Since the “Thanksgiving Community Dinner” started 24 years ago at Sweetwaters American Bistro, owner David Melincoff estimates more than 20,000 meals have been given away.

Chris Hoopengardner, 28, was one of the many volunteers who worked to make the dinner a success. This was the second year Hoopengardner volunteered. The decision to sign up again was a no-brainer. “It blew me away. It was the best thing I could have done on Thanksgiving,” Hoopengardner said.

The dinner, a traditional Thanksgiving meal of turkey, stuffing, mashed potatoes, is served from 10 a.m. to 4:30 p.m. The meal is essentially the same experience a diner would have eating at the restaurant on another night, including waiter service which is provided by the volunteers. The main difference is the meal is free -- and the sense of community is undeniable. 

It’s not only people who are having financial difficulties who take advantage of the Thanksgiving Community Dinner. “Sometimes it’s an emotional need,” Melincoff said. “Sometimes people have lost a loved one and they just want to be around people.”

The Thanksgiving Community Dinner, he said, provides an opportunity where people, regardless of how much or how little money they have, can sit a table next each other and be served a Thanksgiving meal.  “Here, they just feel equal. That’s the part that always gets me,” Melincoff said. “It’s about self-respect.”

The meal, however, is just part of the day-long event. Hundreds of coats, which are collected in advance by the Windjammer Restaurant in South Burlington, are given away as well. This year, Melincoff said roughly 700 coats were provided to people who needed them. The coat donation drive was added as another layer of the Community Dinner about four years ago. Next year, Melincoff hopes to expand the reach of the Thanksgiving Day event by busing in Vermonters who couldn’t otherwise attend. 

Local residents and a range of members of the business community pitch in to make the Thanksgiving Community Dinner a success. Costco donates breads and other items, a variety of local vendors supply meats, and people throughout greater Burlington bring in baked good that they made for desserts, Melincoff said.

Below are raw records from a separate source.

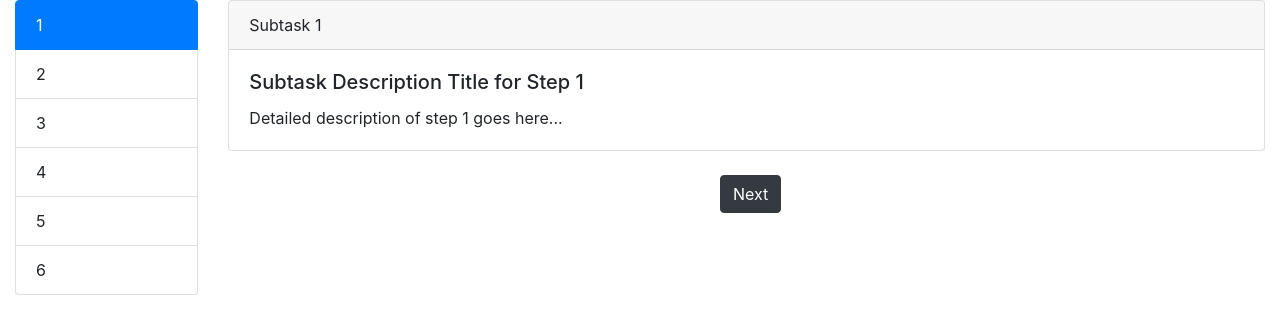
After one commit to atakanerefe/International-Colby-Copy, a Flask app: page /steps in a window 1280 px wide. The commit adds this page. Shown: the top 334 px of the page. Run offline with Flask 3, Linux system fonts and the light colour scheme; some libraries are stand-ins or nearby versions.

Commit message:
Added a Steps Page
I added a Steps page, which allows the user to go through a list of steps and then submit a Subtask. I used Bootstrap components of Buttons and "Active items" within List Group. After the user logs in, I changed def index(): in the app.py to send the user to the steps page to visualize to myself the changes I was making.

```diff
--- a/app.py
+++ b/app.py
@@ -1,4 +1,4 @@
-from flask import Flask, Blueprint, redirect, url_for, session, request, jsonify
+from flask import Flask, Blueprint, redirect, render_template, url_for, session, request, jsonify
 from flask_login import LoginManager
 from flask_oauthlib.client import OAuth
 from models import db, User
@@ -34,7 +34,8 @@ google = oauth.remote_app(
 def index():
     if 'google_token' in session:
         me = google.get('userinfo')
-        return jsonify({'data': me.data})
+        return redirect(url_for('steps'))
+        # return jsonify({'data': me.data})
     return 'Hello! Log in with your Google account: <a href="/login">Log in</a>'
 
 @app.route('/login')
@@ -63,6 +64,14 @@ def logout():
 def get_google_oauth_token():
     return session.get('google_token')
 
+# route for steps page
+@app.route('/steps')
+def steps():
+    step = request.args.get('step', default=1, type=int)
+
+    return render_template('steps.html', active_step=step)
+
+
 if __name__ == '__main__':
     with app.app_context():
         db.create_all()  # Create tables (if not created)
--- /dev/null
+++ b/templates/steps.html
@@ -0,0 +1,56 @@
+<!DOCTYPE html>
+<html lang="en">
+<head>
+    <meta charset="UTF-8">
+    <meta name="viewport" content="width=device-width, initial-scale=1.0">
+    <title>Steps Page</title>
+    <link href="https://maxcdn.bootstrapcdn.com/bootstrap/4.5.2/css/bootstrap.min.css" rel="stylesheet">
+</head>
+<body>
+    <div class="container-fluid">
+        <div class="row">
+            <div class="col-md-2">
+                <ul class="list-group">
+                  <!-- vertical sidebar with hardcoded length of subtask -->
+                    {% for i in range(1, 7) %}
+                        <li class="list-group-item {% if i == active_step %}active{% endif %}">
+                            {{ i }}
+                        </li>
+                    {% endfor %}
+                </ul>
+            </div>
+
+            <div class="col-md-10">
+              <!-- card for the subtask content -->
+                <div class="card mb-4">
+                    <div class="card-header">Subtask {{ active_step }}</div>
+                    <div class="card-body">
+                        <h5 class="card-title">Subtask Description Title for Step {{ active_step }}</h5>
+                        <p class="card-text">Detailed description of step {{ active_step }} goes here...</p>
+                    </div>
+                </div>
+
+                <div class="d-flex justify-content-center mt-4">
+                  <!-- previous button -->
+                    {% if active_step > 1 %}
+                        <a href="{{ url_for('steps', step=active_step - 1) }}" class="btn btn-dark">Previous</a>
+                    {% endif %}
+                    <!-- next button with hardcoded value cuz don't have length of subtask -->
+                    {% if active_step < 6 %}
+                        <a href="{{ url_for('steps', step=active_step + 1) }}" class="btn btn-dark ml-2">Next</a>
+                    {% endif %}
+                    <!-- submit button -->
+                    {% if active_step == 6 %}
+                        <a href="{{ url_for('steps', step=active_step + 1) }}" class="btn btn-dark ml-2">Submit</a>
+                    {% endif %}
+
+                </div>
+            </div>
+        </div>
+    </div>
+
+    <script src="https://code.jquery.com/jquery-3.5.1.slim.min.js"></script>
+    <script src="https://cdn.jsdelivr.net/npm/@popperjs/core@2.9.1/dist/umd/popper.min.js"></script>
+    <script src="https://maxcdn.bootstrapcdn.com/bootstrap/4.5.2/js/bootstrap.min.js"></script>
+</body>
+</html>
```
Also changed, not shown: models.py (+19 -0 lines), static/style.css (+91 -0 lines), instance/mydatabase.db, steps.py (added).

Everyone gets something out of the event. For the volunteers, Melincoff noted, “It puts things into perspective about what you should be grateful for.”

Sweetwaters’ “Thanksgiving Community Dinner” is just one of the many ways Vermonters are looking to make a difference in other people’s lives.  South Burlington, Vt.- based Merchants Bank, for example, is working with the Champlain Valley Office of Economic Opportunity (CVOEO) to raise money to bolster the WARMTH fund to ensure Vermonters stay warm this winter; and the Vermont Foodbank has developed a “BackPack” program in 2008 that sends children home with a backpack full of healthy food to ensure local families have access to nutritious food throughout the weekend. This school year, more than 20 Vermont schools are participating. 

Bernie wants to hear from you about what other Vermonters are doing. In upcoming editions of the Vt. Bernie Buzz, their good works will be highlighted.